> **Task requirements**: Which lines below contain the word "evaluation"? Copy each one.

> **Listed entries**:

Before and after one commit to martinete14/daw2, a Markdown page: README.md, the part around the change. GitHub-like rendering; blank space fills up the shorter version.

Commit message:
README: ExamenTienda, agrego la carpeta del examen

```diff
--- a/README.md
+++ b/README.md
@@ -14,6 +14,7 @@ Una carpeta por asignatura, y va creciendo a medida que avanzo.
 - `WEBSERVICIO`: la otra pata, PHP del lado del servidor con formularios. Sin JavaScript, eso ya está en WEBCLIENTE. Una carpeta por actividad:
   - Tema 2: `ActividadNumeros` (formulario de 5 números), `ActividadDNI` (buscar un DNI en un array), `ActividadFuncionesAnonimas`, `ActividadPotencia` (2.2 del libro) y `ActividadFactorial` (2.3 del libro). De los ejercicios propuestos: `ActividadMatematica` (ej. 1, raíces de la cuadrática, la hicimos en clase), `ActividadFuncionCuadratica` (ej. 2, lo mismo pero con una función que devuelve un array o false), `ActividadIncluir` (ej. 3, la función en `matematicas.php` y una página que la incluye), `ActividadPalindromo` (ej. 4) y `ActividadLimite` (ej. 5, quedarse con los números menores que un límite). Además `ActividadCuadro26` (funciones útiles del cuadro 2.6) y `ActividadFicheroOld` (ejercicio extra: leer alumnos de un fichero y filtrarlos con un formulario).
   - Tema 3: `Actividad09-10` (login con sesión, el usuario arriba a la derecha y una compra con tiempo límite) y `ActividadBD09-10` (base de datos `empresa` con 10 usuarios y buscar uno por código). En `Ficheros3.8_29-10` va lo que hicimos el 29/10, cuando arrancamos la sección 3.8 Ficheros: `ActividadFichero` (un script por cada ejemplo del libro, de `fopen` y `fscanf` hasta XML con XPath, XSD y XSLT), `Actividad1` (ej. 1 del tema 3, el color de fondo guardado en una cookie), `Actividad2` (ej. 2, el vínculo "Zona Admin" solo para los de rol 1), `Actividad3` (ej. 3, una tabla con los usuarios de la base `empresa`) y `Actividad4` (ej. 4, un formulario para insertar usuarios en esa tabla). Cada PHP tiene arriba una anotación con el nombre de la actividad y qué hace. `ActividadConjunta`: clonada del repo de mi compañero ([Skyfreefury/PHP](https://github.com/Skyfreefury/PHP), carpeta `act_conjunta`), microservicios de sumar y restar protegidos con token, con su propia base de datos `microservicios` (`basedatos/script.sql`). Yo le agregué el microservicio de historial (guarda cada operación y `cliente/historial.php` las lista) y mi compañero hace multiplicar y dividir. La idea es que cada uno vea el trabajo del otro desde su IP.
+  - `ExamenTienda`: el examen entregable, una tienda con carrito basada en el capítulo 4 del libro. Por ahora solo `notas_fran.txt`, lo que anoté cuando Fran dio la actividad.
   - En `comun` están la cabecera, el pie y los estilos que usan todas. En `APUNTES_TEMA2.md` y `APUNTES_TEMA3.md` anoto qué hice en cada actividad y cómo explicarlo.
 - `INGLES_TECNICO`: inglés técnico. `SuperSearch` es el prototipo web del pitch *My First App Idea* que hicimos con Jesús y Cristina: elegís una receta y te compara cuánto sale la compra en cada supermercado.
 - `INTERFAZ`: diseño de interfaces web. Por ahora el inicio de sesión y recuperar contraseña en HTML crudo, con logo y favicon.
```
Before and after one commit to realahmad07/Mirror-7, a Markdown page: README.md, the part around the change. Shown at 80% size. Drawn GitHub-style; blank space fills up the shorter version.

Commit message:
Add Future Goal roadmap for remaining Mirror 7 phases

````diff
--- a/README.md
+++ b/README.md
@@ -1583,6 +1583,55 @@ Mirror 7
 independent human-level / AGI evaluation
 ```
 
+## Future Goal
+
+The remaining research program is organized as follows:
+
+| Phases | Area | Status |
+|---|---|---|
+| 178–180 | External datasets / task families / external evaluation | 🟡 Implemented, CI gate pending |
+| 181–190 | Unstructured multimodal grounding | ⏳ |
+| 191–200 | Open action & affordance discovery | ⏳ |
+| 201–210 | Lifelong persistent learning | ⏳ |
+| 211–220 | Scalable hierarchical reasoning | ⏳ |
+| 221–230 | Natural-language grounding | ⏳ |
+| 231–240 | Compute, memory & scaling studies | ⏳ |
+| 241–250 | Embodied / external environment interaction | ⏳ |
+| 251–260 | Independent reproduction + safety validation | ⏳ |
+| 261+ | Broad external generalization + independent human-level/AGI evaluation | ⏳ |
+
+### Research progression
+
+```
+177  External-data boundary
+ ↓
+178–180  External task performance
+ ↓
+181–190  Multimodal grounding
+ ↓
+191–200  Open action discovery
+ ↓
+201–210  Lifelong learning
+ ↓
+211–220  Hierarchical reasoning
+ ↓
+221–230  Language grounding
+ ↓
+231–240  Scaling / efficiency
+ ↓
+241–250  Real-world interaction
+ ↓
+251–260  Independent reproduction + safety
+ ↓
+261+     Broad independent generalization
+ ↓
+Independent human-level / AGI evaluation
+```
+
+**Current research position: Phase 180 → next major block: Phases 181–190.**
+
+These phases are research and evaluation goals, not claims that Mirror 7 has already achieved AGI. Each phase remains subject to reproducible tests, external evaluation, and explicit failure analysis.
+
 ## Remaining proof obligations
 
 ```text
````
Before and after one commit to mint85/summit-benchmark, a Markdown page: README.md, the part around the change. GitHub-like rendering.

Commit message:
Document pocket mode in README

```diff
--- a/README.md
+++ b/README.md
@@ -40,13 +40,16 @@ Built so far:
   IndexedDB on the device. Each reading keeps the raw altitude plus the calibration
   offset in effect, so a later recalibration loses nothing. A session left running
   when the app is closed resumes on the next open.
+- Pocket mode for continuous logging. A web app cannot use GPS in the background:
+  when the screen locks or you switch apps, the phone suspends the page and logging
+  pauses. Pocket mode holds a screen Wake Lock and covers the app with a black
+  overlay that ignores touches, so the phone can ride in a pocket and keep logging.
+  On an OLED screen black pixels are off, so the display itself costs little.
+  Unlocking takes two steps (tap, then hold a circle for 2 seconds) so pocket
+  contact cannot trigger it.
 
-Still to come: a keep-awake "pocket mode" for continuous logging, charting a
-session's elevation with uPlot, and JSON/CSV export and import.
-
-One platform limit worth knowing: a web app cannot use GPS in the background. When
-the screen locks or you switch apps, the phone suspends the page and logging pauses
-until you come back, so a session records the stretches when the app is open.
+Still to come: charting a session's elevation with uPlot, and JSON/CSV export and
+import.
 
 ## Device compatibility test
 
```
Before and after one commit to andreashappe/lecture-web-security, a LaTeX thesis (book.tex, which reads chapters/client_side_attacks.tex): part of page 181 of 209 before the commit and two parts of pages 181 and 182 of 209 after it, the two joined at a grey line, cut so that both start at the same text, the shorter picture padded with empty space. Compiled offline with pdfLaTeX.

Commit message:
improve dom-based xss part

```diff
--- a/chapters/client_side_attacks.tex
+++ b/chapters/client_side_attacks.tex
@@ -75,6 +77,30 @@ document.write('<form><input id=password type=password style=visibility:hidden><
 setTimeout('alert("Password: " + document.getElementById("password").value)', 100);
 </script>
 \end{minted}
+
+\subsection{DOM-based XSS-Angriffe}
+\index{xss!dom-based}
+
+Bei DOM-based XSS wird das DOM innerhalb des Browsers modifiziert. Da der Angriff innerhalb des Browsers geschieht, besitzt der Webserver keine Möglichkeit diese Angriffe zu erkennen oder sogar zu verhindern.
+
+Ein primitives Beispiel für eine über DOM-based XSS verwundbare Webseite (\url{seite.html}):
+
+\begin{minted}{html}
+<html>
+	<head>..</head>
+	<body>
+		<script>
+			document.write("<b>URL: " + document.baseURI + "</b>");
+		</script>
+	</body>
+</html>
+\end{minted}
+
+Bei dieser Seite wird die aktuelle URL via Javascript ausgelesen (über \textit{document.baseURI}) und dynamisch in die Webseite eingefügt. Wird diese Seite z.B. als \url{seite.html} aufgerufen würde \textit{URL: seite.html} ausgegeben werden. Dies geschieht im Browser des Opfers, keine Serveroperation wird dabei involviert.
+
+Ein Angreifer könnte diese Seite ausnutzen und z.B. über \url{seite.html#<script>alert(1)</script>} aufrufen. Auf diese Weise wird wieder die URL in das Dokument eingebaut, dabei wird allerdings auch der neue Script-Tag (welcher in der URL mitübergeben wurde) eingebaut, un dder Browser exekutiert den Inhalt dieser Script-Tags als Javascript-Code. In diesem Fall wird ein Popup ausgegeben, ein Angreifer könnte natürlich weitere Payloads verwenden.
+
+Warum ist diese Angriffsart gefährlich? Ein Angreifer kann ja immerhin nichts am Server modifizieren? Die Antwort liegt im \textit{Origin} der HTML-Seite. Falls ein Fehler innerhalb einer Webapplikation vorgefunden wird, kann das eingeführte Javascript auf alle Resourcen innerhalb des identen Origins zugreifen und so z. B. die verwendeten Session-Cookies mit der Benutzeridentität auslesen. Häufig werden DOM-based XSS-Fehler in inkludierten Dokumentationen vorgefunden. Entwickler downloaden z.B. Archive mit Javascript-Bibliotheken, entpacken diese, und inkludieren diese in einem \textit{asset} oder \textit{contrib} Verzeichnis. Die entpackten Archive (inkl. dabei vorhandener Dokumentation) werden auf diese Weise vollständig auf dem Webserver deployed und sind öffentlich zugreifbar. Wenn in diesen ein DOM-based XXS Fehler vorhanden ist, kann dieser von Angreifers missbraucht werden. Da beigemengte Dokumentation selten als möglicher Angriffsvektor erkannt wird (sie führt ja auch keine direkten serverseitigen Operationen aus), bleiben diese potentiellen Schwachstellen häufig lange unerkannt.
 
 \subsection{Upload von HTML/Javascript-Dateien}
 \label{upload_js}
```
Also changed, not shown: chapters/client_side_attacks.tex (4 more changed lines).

> **Task result**:
 independent human-level / AGI evaluation
+| 178–180 | External datasets / task families / external evaluation | 🟡 Implemented, CI gate pending |
+| 261+ | Broad external generalization + independent human-level/AGI evaluation | ⏳ |
+Independent human-level / AGI evaluation
+These phases are research and evaluation goals, not claims that Mirror 7 has already achieved AGI. Each phase remains subject to reproducible tests, external evaluation, and explicit failure analysis.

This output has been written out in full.